Calligraphy continues to flourish in the forms of wedding and event invitations, font/typography, original hand-lettered logo design, religious art, announcements/graphic design/commissioned calligraphic art, cut stone inscriptions and memorial documents. It is also used for props and moving images for film and television, testimonials, birth and death certificate and other works involving writing.
Features of Western calligraphy
Sacred Western calligraphy has some special features, such as the illumination of the first letter of each book or chapter in medieval times. A decorative "carpet page" may precede the literature, filled with ornate, geometrical depictions of bold-hued animals.
As with Chinese or Arabian calligraphies, Western calligraphic script had strict rules and shapes. Quality writing had a rhythm and regularity to the letters, with a "geometrical" order of the lines on the page. Each character had, and often still has, a precise strock order.
Unlike a typeface, irregularity in the characters' size, style and colors adds meaning to the Greek translation "beautiful letters". The content may be completely illegible, but no less meaningful to a viewer with some empathy for the work on view.

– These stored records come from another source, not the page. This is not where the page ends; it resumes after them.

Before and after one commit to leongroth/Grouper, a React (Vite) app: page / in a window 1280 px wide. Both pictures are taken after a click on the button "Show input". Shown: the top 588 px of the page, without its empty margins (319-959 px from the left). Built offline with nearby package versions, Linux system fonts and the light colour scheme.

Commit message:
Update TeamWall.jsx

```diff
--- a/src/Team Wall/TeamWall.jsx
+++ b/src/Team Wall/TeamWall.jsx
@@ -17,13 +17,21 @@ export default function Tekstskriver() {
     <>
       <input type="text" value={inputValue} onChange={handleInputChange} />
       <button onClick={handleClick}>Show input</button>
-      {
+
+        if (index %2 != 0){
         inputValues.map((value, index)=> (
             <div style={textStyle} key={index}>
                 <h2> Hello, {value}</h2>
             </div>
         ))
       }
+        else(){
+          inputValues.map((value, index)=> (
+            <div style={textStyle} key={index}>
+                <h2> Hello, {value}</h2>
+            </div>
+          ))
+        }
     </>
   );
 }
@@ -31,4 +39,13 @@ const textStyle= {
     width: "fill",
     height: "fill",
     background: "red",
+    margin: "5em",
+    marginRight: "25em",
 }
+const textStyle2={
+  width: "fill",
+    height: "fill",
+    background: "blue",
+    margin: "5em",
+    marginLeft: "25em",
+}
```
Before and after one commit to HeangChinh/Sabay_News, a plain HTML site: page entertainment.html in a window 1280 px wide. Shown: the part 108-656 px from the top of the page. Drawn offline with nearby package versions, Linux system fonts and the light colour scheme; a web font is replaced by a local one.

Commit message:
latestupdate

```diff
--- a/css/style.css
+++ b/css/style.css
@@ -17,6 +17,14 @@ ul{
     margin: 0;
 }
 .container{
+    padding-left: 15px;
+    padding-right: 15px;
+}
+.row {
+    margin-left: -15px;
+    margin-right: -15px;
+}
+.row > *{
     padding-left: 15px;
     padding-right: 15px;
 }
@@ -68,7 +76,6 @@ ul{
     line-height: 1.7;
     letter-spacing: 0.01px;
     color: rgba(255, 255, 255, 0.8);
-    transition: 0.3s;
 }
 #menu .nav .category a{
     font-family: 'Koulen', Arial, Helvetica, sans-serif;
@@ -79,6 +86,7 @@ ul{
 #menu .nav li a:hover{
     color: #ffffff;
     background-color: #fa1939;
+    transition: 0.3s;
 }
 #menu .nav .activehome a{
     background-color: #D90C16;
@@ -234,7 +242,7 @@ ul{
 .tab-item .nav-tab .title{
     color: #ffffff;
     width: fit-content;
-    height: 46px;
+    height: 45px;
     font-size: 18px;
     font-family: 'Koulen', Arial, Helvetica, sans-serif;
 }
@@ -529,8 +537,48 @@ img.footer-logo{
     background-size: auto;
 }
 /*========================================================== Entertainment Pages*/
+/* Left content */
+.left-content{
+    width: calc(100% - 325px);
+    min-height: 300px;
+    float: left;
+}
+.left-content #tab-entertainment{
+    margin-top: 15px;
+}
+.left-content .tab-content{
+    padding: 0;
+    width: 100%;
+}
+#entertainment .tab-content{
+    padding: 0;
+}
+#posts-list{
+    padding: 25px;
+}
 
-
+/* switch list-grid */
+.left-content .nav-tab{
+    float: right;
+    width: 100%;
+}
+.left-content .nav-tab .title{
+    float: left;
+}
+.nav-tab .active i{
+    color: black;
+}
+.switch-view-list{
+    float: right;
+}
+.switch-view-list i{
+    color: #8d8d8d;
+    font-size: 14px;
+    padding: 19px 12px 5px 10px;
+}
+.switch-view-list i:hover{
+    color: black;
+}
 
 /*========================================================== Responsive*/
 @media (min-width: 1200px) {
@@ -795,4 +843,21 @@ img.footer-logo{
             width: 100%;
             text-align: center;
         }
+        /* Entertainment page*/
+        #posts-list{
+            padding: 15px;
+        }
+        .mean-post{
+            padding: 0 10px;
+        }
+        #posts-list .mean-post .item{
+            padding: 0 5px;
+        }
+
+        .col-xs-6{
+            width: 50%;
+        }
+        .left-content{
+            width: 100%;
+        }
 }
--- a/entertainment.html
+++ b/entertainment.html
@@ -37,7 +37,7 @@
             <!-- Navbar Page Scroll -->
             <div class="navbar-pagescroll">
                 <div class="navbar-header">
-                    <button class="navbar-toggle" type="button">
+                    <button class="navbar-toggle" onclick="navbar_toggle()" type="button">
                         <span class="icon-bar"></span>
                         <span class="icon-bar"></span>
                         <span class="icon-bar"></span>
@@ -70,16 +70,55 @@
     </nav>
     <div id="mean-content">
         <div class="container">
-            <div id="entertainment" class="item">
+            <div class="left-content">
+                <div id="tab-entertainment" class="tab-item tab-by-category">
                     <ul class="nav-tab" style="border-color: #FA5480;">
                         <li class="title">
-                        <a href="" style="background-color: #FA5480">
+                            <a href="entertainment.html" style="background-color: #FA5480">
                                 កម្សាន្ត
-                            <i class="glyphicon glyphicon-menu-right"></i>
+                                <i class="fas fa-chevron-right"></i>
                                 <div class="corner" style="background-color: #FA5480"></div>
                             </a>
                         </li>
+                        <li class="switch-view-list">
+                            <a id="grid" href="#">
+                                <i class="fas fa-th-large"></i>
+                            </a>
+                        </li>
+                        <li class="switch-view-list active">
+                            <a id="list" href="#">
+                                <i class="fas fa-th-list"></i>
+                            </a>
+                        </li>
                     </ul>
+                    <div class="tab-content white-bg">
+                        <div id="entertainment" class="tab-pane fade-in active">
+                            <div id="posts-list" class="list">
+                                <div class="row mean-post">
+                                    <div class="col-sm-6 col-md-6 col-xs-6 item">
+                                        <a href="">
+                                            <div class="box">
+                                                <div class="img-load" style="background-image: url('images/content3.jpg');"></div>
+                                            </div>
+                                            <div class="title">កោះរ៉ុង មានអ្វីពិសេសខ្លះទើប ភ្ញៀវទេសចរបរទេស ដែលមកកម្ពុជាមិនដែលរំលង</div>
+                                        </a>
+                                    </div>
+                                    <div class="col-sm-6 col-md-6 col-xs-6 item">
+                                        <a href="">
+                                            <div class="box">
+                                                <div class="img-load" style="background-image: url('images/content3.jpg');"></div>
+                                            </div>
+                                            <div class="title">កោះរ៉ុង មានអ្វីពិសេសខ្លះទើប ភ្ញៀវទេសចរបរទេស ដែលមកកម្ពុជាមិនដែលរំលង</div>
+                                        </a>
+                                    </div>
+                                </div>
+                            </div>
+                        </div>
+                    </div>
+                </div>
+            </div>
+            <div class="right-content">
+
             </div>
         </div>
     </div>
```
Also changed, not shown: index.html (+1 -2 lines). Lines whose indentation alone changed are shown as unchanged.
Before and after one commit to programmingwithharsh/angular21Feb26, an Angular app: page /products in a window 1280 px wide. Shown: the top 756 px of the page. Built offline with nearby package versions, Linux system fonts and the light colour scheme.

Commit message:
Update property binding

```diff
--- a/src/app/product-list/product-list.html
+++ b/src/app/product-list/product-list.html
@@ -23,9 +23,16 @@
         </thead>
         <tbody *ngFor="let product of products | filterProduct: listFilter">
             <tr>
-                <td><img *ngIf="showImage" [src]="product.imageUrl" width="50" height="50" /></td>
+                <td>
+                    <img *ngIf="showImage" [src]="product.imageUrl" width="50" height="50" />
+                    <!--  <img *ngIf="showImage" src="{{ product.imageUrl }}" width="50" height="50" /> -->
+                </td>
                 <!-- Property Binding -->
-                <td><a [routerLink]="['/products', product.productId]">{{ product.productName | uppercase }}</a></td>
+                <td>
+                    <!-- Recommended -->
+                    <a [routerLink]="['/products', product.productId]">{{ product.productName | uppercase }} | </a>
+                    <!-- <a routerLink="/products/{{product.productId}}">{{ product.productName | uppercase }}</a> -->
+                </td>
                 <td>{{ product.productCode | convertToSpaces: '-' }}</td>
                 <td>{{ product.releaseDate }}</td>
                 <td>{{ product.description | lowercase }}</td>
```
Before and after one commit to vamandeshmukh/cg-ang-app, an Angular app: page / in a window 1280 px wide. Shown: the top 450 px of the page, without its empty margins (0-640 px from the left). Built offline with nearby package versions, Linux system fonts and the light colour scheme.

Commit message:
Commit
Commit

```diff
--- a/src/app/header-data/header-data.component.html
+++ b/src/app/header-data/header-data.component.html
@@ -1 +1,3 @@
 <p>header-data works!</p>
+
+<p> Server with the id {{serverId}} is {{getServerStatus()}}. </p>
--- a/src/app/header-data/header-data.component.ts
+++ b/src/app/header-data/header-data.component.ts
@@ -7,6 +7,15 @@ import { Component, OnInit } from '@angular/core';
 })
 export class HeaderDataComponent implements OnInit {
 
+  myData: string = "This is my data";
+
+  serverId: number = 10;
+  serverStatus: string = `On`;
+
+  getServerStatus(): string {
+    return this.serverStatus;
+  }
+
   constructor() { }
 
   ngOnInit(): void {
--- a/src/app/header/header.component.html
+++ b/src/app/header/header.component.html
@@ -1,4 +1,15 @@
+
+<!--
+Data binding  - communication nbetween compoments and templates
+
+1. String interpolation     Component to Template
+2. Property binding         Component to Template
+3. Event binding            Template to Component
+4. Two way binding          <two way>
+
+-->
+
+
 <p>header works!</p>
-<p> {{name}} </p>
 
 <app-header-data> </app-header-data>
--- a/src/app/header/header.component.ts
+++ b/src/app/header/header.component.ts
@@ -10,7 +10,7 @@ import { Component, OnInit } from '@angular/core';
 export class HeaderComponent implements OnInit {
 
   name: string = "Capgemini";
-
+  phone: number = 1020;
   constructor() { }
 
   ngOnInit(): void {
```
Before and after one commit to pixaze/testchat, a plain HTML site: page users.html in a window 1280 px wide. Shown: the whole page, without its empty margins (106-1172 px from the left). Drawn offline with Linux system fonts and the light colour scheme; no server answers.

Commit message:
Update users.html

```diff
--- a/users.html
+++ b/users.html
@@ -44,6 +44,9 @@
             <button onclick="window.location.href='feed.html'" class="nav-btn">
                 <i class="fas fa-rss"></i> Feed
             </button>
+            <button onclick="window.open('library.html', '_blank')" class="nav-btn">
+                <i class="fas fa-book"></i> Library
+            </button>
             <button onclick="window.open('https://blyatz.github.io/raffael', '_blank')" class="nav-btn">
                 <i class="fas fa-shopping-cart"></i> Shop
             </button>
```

Indian calligraphyAshoka's edicts (c. 265–238 BC) were committed to stone. These inscriptions are stiff and angular in form. Following the Aśoka style of Indic writing, two new calligraphic types appear: Kharosti and Brahmi. Kharoṣṭī was used in the northwestern regions of India from the 3rd century BC to the 4th century of the Christian Era, and it was used in Central india until the 8th century.
Copper was a favoured material for Indic inscriptions. In the north of India, birch bark was used as a writing surface as early as the 2nd century AD. Many Indic manuscripts were written on palm leaves, even after the Indian languages were put on paper in the 13th century. Both sides of the leaves were used for writing. Long rectangular strips were gathered on top of one another, holes were drilled through all the leaves, and the book was held together by string. Books of this manufacture were common to Southeast asia. The palm leaf was an excellent surface for penwriting, making possible the delicate lettering used in many of the scripts of southern Asia.